Singer/Songwriter Darrell Scott
10/01/2013 01:47PM ● Published by Enjoy Magazine
“I want the music to be as free as it can be,” he says. “It can be whatever the hell it wants to be. Bluegrass fits into Americana. Honky-tonk fits into Americana, and Texas Swing does too. I love that Americana’s just a big, old messy catch-all that no one knows what the hell it really is. I want to keep it as weird as it can be.”
His songs have been recorded by more than 70 artists, and the Dixie Chicks’ version of his song “Long Time Gone” was nominated for a Grammy in 2003.
Born in London, Ky., Scott is the son of singer-songwriter Wayne Scott. When he was a child, his family moved to Indiana, where he picked up the habit of making music.
“My people came from Kentucky, poor tobacco farmers of the first half of the 20th Century and Harlan County coal miners for decades ahead of that. From silver-haired daddy to momma’s hungry eyes, I was baptized in country music.”
His father, a steelworker by trade but a songwriter in his heart, moved his clan to Southern California when Darrell was 11.
Soon he and brothers Denny, Dale, Don and David were part of their dad’s band, getting on-the-job training in country music as they played its hits on the stages of roadhouses and taverns as far north as Alaska.
“Our family started playing music in church.
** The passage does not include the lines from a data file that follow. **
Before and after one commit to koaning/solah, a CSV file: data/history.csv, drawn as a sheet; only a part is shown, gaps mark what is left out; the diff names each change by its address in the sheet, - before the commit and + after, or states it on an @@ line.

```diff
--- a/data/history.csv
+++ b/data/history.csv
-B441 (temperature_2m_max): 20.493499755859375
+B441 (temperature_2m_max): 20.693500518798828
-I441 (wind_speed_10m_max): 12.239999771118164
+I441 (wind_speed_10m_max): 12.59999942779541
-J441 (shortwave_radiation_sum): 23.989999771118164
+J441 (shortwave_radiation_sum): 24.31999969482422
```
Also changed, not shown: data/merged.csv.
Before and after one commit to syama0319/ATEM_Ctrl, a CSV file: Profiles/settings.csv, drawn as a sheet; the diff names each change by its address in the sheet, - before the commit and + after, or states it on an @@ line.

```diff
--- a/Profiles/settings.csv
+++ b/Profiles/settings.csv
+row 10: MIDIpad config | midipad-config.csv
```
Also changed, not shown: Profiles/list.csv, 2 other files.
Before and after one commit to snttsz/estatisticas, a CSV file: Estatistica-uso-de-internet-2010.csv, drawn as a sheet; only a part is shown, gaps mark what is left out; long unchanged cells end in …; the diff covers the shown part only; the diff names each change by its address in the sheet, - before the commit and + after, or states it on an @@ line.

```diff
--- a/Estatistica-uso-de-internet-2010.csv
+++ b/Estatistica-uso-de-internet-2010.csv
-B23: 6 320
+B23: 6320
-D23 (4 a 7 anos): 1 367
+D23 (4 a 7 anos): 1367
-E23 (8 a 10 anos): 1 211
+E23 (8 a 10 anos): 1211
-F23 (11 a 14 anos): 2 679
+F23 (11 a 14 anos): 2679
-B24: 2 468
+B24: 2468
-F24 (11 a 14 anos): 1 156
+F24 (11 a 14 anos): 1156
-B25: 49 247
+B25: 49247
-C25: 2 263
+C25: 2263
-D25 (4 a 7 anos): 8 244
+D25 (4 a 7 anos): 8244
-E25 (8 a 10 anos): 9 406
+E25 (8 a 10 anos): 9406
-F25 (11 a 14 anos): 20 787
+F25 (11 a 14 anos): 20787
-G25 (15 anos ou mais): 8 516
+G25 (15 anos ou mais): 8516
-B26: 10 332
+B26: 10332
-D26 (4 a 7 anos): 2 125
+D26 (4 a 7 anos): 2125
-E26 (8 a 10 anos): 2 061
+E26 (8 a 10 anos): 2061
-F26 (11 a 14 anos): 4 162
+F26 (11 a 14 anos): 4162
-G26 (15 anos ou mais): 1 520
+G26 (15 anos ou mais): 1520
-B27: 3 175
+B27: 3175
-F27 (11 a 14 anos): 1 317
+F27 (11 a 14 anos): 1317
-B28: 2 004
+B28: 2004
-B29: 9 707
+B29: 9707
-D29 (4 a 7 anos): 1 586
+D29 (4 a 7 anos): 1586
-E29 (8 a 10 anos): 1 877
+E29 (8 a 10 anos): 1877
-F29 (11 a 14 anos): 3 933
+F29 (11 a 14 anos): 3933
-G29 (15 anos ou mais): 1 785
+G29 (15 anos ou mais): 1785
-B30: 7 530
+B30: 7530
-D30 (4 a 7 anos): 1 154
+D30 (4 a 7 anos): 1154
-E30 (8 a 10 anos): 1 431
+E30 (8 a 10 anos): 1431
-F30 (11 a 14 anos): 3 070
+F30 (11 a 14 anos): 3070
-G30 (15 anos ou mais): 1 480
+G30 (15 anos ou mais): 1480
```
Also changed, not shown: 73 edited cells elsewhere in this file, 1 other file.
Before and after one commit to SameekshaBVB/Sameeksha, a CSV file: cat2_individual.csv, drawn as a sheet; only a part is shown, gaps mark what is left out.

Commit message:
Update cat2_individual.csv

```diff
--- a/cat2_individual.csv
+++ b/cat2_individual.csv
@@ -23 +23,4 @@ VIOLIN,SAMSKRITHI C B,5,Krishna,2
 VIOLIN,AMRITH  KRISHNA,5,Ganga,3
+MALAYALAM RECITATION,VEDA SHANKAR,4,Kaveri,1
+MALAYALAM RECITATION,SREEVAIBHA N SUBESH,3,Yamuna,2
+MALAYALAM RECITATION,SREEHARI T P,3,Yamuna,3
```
My dad had been playing since he was 15. He was a songwriter... as a professional, you write songs and take them to your publisher, try to get them cut. But this was just writing songs because you wanted to, for the sake of writing a song.”
By the time Scott was a teenager, he’d begun playing music professionally before attending Tufts University to study English literature while doing stints in both Boston and Toronto as a musician.
“I studied a lot of poetry and read a lot of literature and opened up the whole world of the humanities that had been no part of my world as a honky-tonk youngster. So I immersed myself totally in the Humanities, and was reading and writing poetry. I was in a non-musical phase. In time, the two things came together, but I didn’t plan that. I was going to go to grad school in some creative writing program, and I ended up integrating everything I’d learned along the way.”
Having based his music out of Nashville since 1995, Scott is known for being remarkably proficient on guitar, mandolin, accordion, pedal and lap steel and banjo.
Those skills along with his singing ability, led to him being ask to be a part of Robert Plant’s award-winning “Band of Joy.”
“That’s one I would’ve never dreamed would happen,” he says. “The good news was that Robert didn’t want to do Led Zeppelin all over again. He expressed how he really wanted to morph and follow his own muse. The path that started with his record ‘Raising Sand’ with Alison Krauss led him to Nashville and to connecting with Buddy Miller, and then that led to Buddy calling me to be a multi-instrumentalist on the record, and then to Robert deciding that he wanted that band out on the road for a 13-month tour. It started out as a record, but turned into a great band project.”
This month, Scott joins his friend and roots music collaborator, Tim O’Brien, in a national tour in support of their newly released CD, “Memories and Moments,” the second studio album from the highly regarded writer/singer/multi-instrumentalists.
The show comprises five songs apiece from O’Brien and Scott plus one memorable collaboration in their timely “Turn Your Dirty Lights On,” along with a pair of tunes from Hank Williams and George Jones and a spirited rendition of the John Prine classic “Paradise,” with its author guesting on guitar and vocals.
“I feel very lucky,” Scott says, “because the writer part of me has been fortunate and has had a lot of stuff going on. The player part of me has played in some great sessions and on some great records, and the artist part of me has put out eight or nine albums, and then I got to be in Robert’s band. I just walk where I’m welcome. I won’t crack my head against a window hoping that someone will let me in; I’ll just go to someone who says, ‘Hey, come over here.’ I don’t have a work-related or a star-climbing strategy. Why the hell would I want to be where I don’t feel welcome, you know? I just slither around, chameleon style, between the writing, playing and performing worlds.” •
Darrell Scott & Tim O’Brien Sierra Nevada Brewery Big Room | October 7 www.sierranevada.ticketleap.com or call (530) 896-2198